Dataset
-------
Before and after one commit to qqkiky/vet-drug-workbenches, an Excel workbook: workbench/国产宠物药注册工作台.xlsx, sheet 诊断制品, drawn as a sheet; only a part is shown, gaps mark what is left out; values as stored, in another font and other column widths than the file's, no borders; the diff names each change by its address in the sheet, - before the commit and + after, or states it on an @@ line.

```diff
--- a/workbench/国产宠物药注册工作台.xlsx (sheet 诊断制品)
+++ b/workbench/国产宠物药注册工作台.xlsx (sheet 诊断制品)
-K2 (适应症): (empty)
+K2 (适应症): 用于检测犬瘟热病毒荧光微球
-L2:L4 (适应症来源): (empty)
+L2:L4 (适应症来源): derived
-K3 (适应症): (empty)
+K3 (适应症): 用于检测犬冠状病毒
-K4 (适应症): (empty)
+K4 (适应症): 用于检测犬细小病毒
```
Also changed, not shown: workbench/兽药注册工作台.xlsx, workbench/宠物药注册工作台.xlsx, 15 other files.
-------
The full set of records must be output again exactly.

Answer box
Before and after one commit to qqkiky/vet-drug-workbenches, an Excel workbook: workbench/国产宠物药注册工作台.xlsx, sheet 诊断制品, drawn as a sheet; only a part is shown, gaps mark what is left out; values as stored, in another font and other column widths than the file's, no borders; the diff names each change by its address in the sheet, - before the commit and + after, or states it on an @@ line.

```diff
--- a/workbench/国产宠物药注册工作台.xlsx (sheet 诊断制品)
+++ b/workbench/国产宠物药注册工作台.xlsx (sheet 诊断制品)
-K2 (适应症): (empty)
+K2 (适应症): 用于检测犬瘟热病毒荧光微球
-L2:L4 (适应症来源): (empty)
+L2:L4 (适应症来源): derived
-K3 (适应症): (empty)
+K3 (适应症): 用于检测犬冠状病毒
-K4 (适应症): (empty)
+K4 (适应症): 用于检测犬细小病毒
```
Also changed, not shown: workbench/兽药注册工作台.xlsx, workbench/宠物药注册工作台.xlsx, 15 other files.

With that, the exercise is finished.